Two weeks had passed since the Scourge came, and their wounds were still as raw as the moment they had been ripped into being. Each of them knew there were no words they could offer the others.

“And now we are but six,” Verana said softly. “So many lost.”

“We must be about this quickly,” Auric said, rolling his shoulders, “there is much to do.”

“There is,” Moira agreed, and Anaiya knew the magistrix held to her outward appearance of serenity by a very narrow margin, “but this is equally important.”

“I don't see how,” Lireath spat, pacing back and forth like a trapped hunting cat, “there are still uncounted numbers of the undead
filth inside our city.”

“We have to hold on to some things,” Alith whispered, brushing his unkempt hair out of his face, “we can't lose it all.”

Anaiya closed her eyes as Lireath snorted mirthlessly. “I'm surprised to hear you say that,” she told the smith.

Verana's eyes flashed angrily. “Enough,” she commanded. “We cannot be fighting each other.
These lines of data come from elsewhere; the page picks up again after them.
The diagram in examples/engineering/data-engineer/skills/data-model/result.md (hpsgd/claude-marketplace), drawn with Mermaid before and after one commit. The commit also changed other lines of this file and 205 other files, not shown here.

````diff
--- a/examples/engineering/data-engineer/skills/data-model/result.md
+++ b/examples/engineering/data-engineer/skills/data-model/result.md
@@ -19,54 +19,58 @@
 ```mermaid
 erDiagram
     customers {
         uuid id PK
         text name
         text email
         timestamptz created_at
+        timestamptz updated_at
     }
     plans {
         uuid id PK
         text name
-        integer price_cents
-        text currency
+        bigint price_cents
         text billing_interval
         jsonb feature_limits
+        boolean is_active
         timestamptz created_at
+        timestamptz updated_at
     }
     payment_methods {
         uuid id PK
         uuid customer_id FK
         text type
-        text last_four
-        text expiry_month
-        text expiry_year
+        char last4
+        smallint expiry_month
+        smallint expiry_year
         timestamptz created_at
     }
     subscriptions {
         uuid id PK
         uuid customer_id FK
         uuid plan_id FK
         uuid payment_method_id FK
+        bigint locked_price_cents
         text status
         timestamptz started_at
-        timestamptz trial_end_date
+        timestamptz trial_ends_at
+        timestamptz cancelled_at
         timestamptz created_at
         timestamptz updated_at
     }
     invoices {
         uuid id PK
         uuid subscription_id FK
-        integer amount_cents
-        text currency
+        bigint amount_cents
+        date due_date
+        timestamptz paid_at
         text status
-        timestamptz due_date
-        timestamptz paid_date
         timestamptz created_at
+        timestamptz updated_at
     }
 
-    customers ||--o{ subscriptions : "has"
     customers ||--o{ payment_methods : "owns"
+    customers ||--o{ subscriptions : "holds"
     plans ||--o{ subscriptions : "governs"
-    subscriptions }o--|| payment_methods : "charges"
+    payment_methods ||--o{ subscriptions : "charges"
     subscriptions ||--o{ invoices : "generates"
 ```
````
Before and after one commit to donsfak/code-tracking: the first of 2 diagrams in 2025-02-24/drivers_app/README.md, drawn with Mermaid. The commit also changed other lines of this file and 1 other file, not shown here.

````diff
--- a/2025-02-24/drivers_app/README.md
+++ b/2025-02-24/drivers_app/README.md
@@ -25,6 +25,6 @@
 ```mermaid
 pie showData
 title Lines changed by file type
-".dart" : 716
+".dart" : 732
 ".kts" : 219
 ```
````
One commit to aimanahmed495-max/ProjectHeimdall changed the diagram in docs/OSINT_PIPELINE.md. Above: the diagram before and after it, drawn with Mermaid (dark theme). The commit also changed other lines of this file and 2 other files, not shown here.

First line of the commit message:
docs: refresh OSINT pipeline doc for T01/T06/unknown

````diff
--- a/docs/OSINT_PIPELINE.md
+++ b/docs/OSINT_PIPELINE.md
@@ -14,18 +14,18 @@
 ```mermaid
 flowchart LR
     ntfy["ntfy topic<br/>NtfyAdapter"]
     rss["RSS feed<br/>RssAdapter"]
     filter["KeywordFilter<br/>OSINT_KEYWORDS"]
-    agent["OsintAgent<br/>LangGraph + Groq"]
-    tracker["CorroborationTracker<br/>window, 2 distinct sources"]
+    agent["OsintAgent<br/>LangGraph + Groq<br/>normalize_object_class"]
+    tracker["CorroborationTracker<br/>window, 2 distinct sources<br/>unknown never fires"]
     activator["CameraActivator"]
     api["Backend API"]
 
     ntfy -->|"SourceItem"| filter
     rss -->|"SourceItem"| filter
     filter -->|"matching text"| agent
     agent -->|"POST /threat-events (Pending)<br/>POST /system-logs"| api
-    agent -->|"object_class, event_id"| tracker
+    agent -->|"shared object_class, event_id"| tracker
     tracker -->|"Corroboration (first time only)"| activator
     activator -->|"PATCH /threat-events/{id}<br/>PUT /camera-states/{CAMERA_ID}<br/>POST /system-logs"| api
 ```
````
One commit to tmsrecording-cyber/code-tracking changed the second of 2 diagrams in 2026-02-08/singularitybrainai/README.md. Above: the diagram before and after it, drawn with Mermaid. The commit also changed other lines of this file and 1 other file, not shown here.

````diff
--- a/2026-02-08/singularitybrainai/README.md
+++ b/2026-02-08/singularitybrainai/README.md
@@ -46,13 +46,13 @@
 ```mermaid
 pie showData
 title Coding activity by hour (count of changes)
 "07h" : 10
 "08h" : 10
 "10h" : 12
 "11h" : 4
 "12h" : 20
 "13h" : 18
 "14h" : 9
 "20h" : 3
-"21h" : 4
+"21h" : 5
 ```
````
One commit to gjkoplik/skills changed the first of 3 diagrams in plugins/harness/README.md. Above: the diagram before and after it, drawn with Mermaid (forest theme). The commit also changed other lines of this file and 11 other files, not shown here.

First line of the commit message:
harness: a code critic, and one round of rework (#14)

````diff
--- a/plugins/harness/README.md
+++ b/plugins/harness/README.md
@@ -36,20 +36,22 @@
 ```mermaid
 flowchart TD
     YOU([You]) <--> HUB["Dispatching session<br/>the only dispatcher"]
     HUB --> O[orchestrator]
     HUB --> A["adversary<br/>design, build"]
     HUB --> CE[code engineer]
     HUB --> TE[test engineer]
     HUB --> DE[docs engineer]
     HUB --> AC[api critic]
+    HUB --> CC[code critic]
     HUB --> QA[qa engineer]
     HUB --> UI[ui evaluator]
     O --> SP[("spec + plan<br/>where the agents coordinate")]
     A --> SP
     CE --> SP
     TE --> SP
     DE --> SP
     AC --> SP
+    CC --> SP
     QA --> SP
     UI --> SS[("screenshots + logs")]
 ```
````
That is not why we are here, and you know it, Lireath. That is
never why we have come here.” She gestured around them at the ruined pavilion.

Lireath's shoulders slumped, and Anaiya's lip trembled.

They had come here to celebrate, to reminisce, to simply live and enjoy life. Once a month they had gathered, but there had been so many more. Their families came too; their husbands, their wives, their children, their friends. It had been an occasion they all looked forward to, a gathering of all the friends they had made over the years. Over thirty people came on a regular basis: Alith's wife and daughter, Lireath's friends, Verana's husband, more friends…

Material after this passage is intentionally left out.